WORK TO BE COMPLETED
Could you reproduce every entry as it stands, leaving the pictures behind?

DATA RECORDS
# # # #

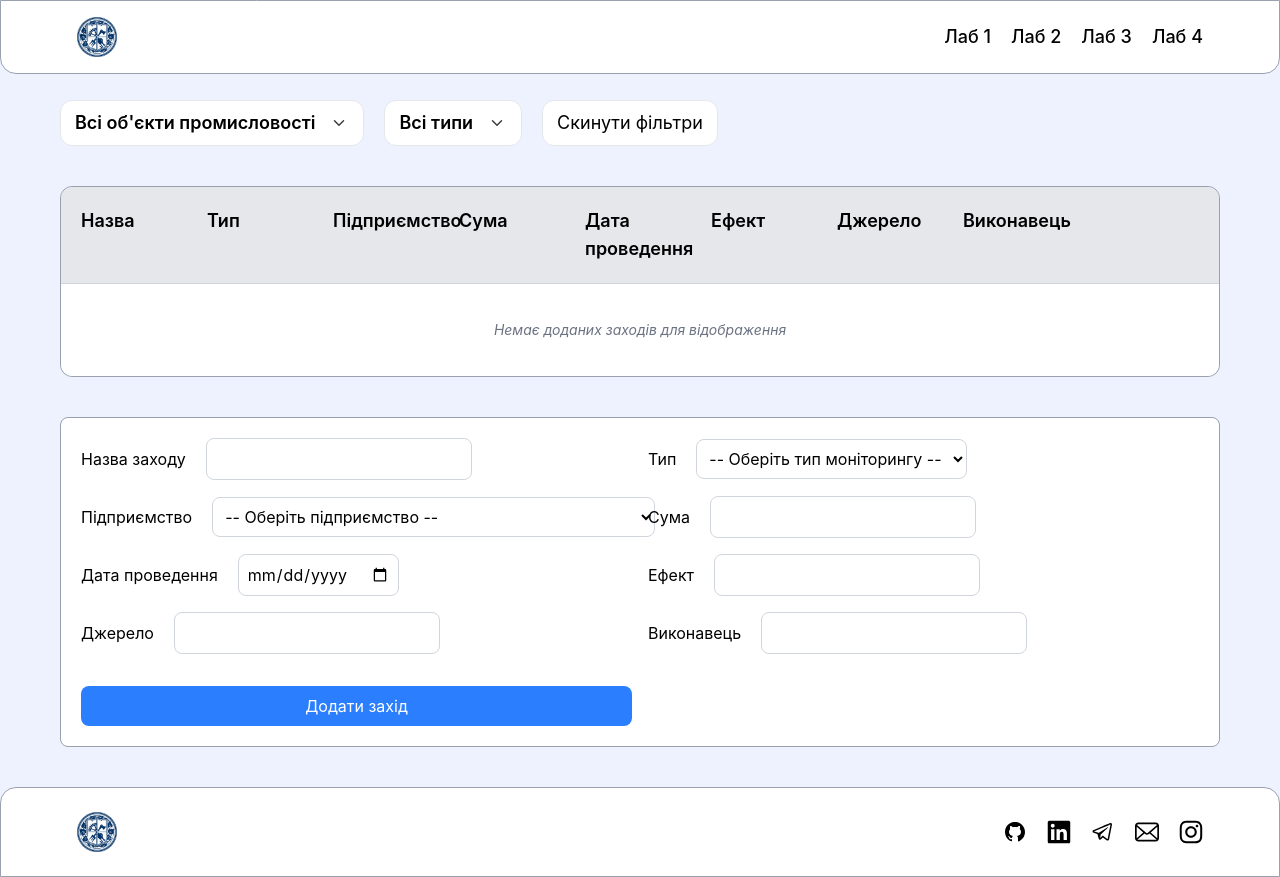
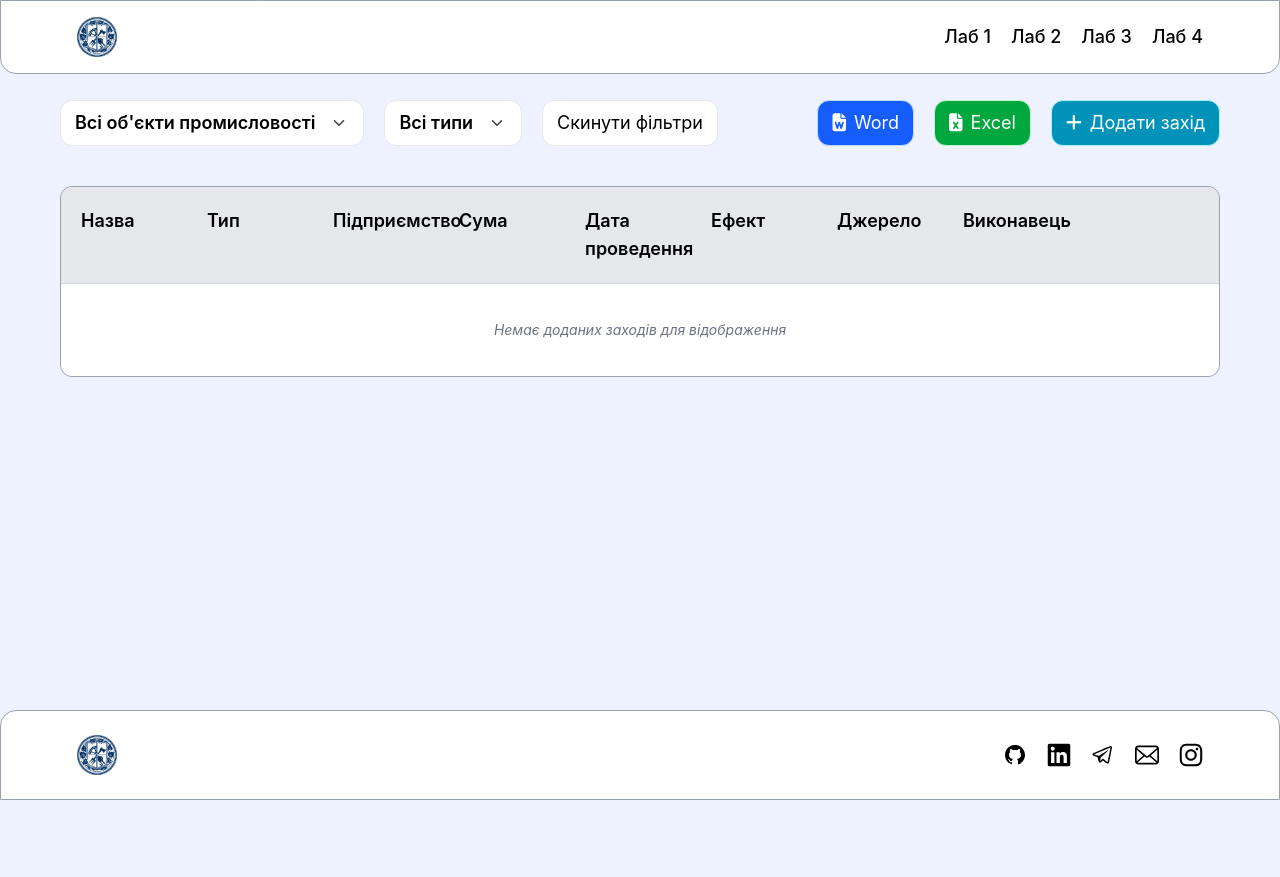
Before and after one commit to ydem1/computer-monitoring, a React (Vite) app: page /lab-4 in a window 1280 px wide. After the commit the page ends 800 px from the top, so only its background shows below. Built offline with nearby package versions, Linux system fonts and the light colour scheme.

Commit message:
add btns for handleExportWord handleExportExcel handleOpenAddForm

```diff
--- a/index.html
+++ b/index.html
@@ -3,6 +3,11 @@
   <head>
     <meta charset="UTF-8" />
     <link rel="icon" type="image/svg+xml" href="/vite.svg" />
+    <link
+      rel="stylesheet"
+      href="https://cdnjs.cloudflare.com/ajax/libs/font-awesome/6.5.0/css/all.min.css"
+    />
+
     <meta name="viewport" content="width=device-width, initial-scale=1.0" />
     <title>Computer Monitoring</title>
   </head>
--- a/src/page-components/lab-4/Table.tsx
+++ b/src/page-components/lab-4/Table.tsx
@@ -1,5 +1,8 @@
 import React, { useEffect, useState } from "react";
+import { Document, Packer, Paragraph, TextRun } from "docx";
+import { saveAs } from "file-saver";
 import { ErrorMessage, Field, Form, Formik } from "formik";
+import * as XLSX from "xlsx";
 import * as Yup from "yup";
 import { INDUSTRIAL_FACILITIES_LAB_3 } from "src/components/Map/constants";
 import { MapSelectDropdownList } from "src/components/MapSelectDropdownList";
@@ -32,6 +35,8 @@ export const Table = () => {
     const saved = localStorage.getItem(STORAGE_KEY);
     return saved ? JSON.parse(saved) : [];
   });
+
+  const [isAddFromShown, setIsAddFromShown] = useState(false);
 
   useEffect(() => {
     localStorage.setItem(STORAGE_KEY, JSON.stringify(ecoMeasures));
@@ -113,6 +118,71 @@ export const Table = () => {
     const updated = [...ecoMeasures, newMeasure];
     setEcoMeasures(updated);
     resetForm();
+    setIsAddFromShown(false);
+  };
+
+  const handleExportWord = async () => {
+    const doc = new Document({
+      sections: [
+        {
+          children: [
+            new Paragraph({
+              children: [
+                new TextRun({ text: "Заходи:", bold: true, size: 28 }),
+              ],
+            }),
+            ...ecoMeasures.map(
+              (measure, i) =>
+                new Paragraph({
+                  spacing: { after: 200 },
+                  children: [
+                    new TextRun({
+                      text: `${i + 1}. Назва: ${measure.name}`,
+                      bold: true,
+                    }),
+                    new TextRun(`\nТип: ${measure.type}`),
+                    new TextRun(`\nПідприємство: ${measure.company}`),
+                    new TextRun(`\nСума: ${measure.amount}`),
+                    new TextRun(`\nДата: ${measure.date}`),
+                    new TextRun(`\nЕфект: ${measure.effect}`),
+                    new TextRun(`\nДжерело: ${measure.source}`),
+                    new TextRun(`\nВиконавець: ${measure.executor}`),
+                  ],
+                })
+            ),
+          ],
+        },
+      ],
+    });
+
+    const blob = await Packer.toBlob(doc);
+    saveAs(blob, "eco_measures.docx");
+  };
+
+  const handleExportExcel = () => {
+    const renamedData = ecoMeasures.map((item) => ({
+      Назва: item.name,
+      Тип: item.type,
+      Підприємство: item.company,
+      Сума: item.amount,
+      Дата: item.date,
+      Ефект: item.effect,
+      Джерело: item.source,
+      Виконавець: item.executor,
+    }));
+
+    const ws = XLSX.utils.json_to_sheet(renamedData);
+    const wb = XLSX.utils.book_new();
+    XLSX.utils.book_append_sheet(wb, ws, "EcoMeasures");
+
+    const wbout = XLSX.write(wb, { bookType: "xlsx", type: "array" });
+    const blob = new Blob([wbout], { type: "application/octet-stream" });
+
+    saveAs(blob, "eco_measures.xlsx");
+  };
+
+  const handleOpenAddForm = () => {
+    setIsAddFromShown(true);
   };
 
   const handleDelete = (index: number) => {
@@ -128,6 +198,7 @@ export const Table = () => {
 
   return (
     <section className="container flex flex-col gap-10 !overflow-visible">
+      <div className="flex justify-between">
         <div className="flex gap-5">
           <MapSelectDropdownList
             options={ALL_COMPANIES}
@@ -147,6 +218,32 @@ export const Table = () => {
           >
             Скинути фільтри
           </button>
+        </div>
+
+        <div className="flex gap-5">
+          <button
+            className="flex items-center gap-2 rounded-xl border border-blue-200 bg-blue-600 px-3.5 py-2 text-lg text-white hover:cursor-pointer"
+            onClick={handleExportWord}
+          >
+            <i className="fas fa-file-word text-white" />
+            Word
+          </button>
+          <button
+            className="flex items-center gap-2 rounded-xl border border-green-200 bg-green-600 px-3.5 py-2 text-lg text-white hover:cursor-pointer"
+            onClick={handleExportExcel}
+          >
+            <i className="fas fa-file-excel text-white" />
+            Excel
+          </button>
+
+          <button
+            className="flex items-center gap-2 rounded-xl border border-cyan-200 bg-cyan-600 px-3.5 py-2 text-lg text-white hover:cursor-pointer"
+            onClick={handleOpenAddForm}
+          >
+            <i className="fas fa-plus text-white" />
+            Додати захід
+          </button>
+        </div>
       </div>
 
       <div className="rounded-xl border border-gray-400">
@@ -208,6 +305,7 @@ export const Table = () => {
         )}
       </div>
 
+      {isAddFromShown && (
         <Formik
           initialValues={initialValues}
           validationSchema={validationSchema}
@@ -356,6 +454,7 @@ export const Table = () => {
             </button>
           </Form>
         </Formik>
+      )}
     </section>
   );
 };
```
Lines whose indentation alone changed are shown as unchanged.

# # # #

EXPECTED OUTPUT
Before and after one commit to ydem1/computer-monitoring, a React (Vite) app: page /lab-4 in a window 1280 px wide. After the commit the page ends 800 px from the top, so only its background shows below. Built offline with nearby package versions, Linux system fonts and the light colour scheme.

Commit message:
add btns for handleExportWord handleExportExcel handleOpenAddForm

```diff
--- a/index.html
+++ b/index.html
@@ -3,6 +3,11 @@
   <head>
     <meta charset="UTF-8" />
     <link rel="icon" type="image/svg+xml" href="/vite.svg" />
+    <link
+      rel="stylesheet"
+      href="https://cdnjs.cloudflare.com/ajax/libs/font-awesome/6.5.0/css/all.min.css"
+    />
+
     <meta name="viewport" content="width=device-width, initial-scale=1.0" />
     <title>Computer Monitoring</title>
   </head>
--- a/src/page-components/lab-4/Table.tsx
+++ b/src/page-components/lab-4/Table.tsx
@@ -1,5 +1,8 @@
 import React, { useEffect, useState } from "react";
+import { Document, Packer, Paragraph, TextRun } from "docx";
+import { saveAs } from "file-saver";
 import { ErrorMessage, Field, Form, Formik } from "formik";
+import * as XLSX from "xlsx";
 import * as Yup from "yup";
 import { INDUSTRIAL_FACILITIES_LAB_3 } from "src/components/Map/constants";
 import { MapSelectDropdownList } from "src/components/MapSelectDropdownList";
@@ -32,6 +35,8 @@ export const Table = () => {
     const saved = localStorage.getItem(STORAGE_KEY);
     return saved ? JSON.parse(saved) : [];
   });
+
+  const [isAddFromShown, setIsAddFromShown] = useState(false);
 
   useEffect(() => {
     localStorage.setItem(STORAGE_KEY, JSON.stringify(ecoMeasures));
@@ -113,6 +118,71 @@ export const Table = () => {
     const updated = [...ecoMeasures, newMeasure];
     setEcoMeasures(updated);
     resetForm();
+    setIsAddFromShown(false);
+  };
+
+  const handleExportWord = async () => {
+    const doc = new Document({
+      sections: [
+        {
+          children: [
+            new Paragraph({
+              children: [
+                new TextRun({ text: "Заходи:", bold: true, size: 28 }),
+              ],
+            }),
+            ...ecoMeasures.map(
+              (measure, i) =>
+                new Paragraph({
+                  spacing: { after: 200 },
+                  children: [
+                    new TextRun({
+                      text: `${i + 1}. Назва: ${measure.name}`,
+                      bold: true,
+                    }),
+                    new TextRun(`\nТип: ${measure.type}`),
+                    new TextRun(`\nПідприємство: ${measure.company}`),
+                    new TextRun(`\nСума: ${measure.amount}`),
+                    new TextRun(`\nДата: ${measure.date}`),
+                    new TextRun(`\nЕфект: ${measure.effect}`),
+                    new TextRun(`\nДжерело: ${measure.source}`),
+                    new TextRun(`\nВиконавець: ${measure.executor}`),
+                  ],
+                })
+            ),
+          ],
+        },
+      ],
+    });
+
+    const blob = await Packer.toBlob(doc);
+    saveAs(blob, "eco_measures.docx");
+  };
+
+  const handleExportExcel = () => {
+    const renamedData = ecoMeasures.map((item) => ({
+      Назва: item.name,
+      Тип: item.type,
+      Підприємство: item.company,
+      Сума: item.amount,
+      Дата: item.date,
+      Ефект: item.effect,
+      Джерело: item.source,
+      Виконавець: item.executor,
+    }));
+
+    const ws = XLSX.utils.json_to_sheet(renamedData);
+    const wb = XLSX.utils.book_new();
+    XLSX.utils.book_append_sheet(wb, ws, "EcoMeasures");
+
+    const wbout = XLSX.write(wb, { bookType: "xlsx", type: "array" });
+    const blob = new Blob([wbout], { type: "application/octet-stream" });
+
+    saveAs(blob, "eco_measures.xlsx");
+  };
+
+  const handleOpenAddForm = () => {
+    setIsAddFromShown(true);
   };
 
   const handleDelete = (index: number) => {
@@ -128,6 +198,7 @@ export const Table = () => {
 
   return (
     <section className="container flex flex-col gap-10 !overflow-visible">
+      <div className="flex justify-between">
         <div className="flex gap-5">
           <MapSelectDropdownList
             options={ALL_COMPANIES}
@@ -147,6 +218,32 @@ export const Table = () => {
           >
             Скинути фільтри
           </button>
+        </div>
+
+        <div className="flex gap-5">
+          <button
+            className="flex items-center gap-2 rounded-xl border border-blue-200 bg-blue-600 px-3.5 py-2 text-lg text-white hover:cursor-pointer"
+            onClick={handleExportWord}
+          >
+            <i className="fas fa-file-word text-white" />
+            Word
+          </button>
+          <button
+            className="flex items-center gap-2 rounded-xl border border-green-200 bg-green-600 px-3.5 py-2 text-lg text-white hover:cursor-pointer"
+            onClick={handleExportExcel}
+          >
+            <i className="fas fa-file-excel text-white" />
+            Excel
+          </button>
+
+          <button
+            className="flex items-center gap-2 rounded-xl border border-cyan-200 bg-cyan-600 px-3.5 py-2 text-lg text-white hover:cursor-pointer"
+            onClick={handleOpenAddForm}
+          >
+            <i className="fas fa-plus text-white" />
+            Додати захід
+          </button>
+        </div>
       </div>
 
       <div className="rounded-xl border border-gray-400">
@@ -208,6 +305,7 @@ export const Table = () => {
         )}
       </div>
 
+      {isAddFromShown && (
         <Formik
           initialValues={initialValues}
           validationSchema={validationSchema}
@@ -356,6 +454,7 @@ export const Table = () => {
             </button>
           </Form>
         </Formik>
+      )}
     </section>
   );
 };
```
Lines whose indentation alone changed are shown as unchanged.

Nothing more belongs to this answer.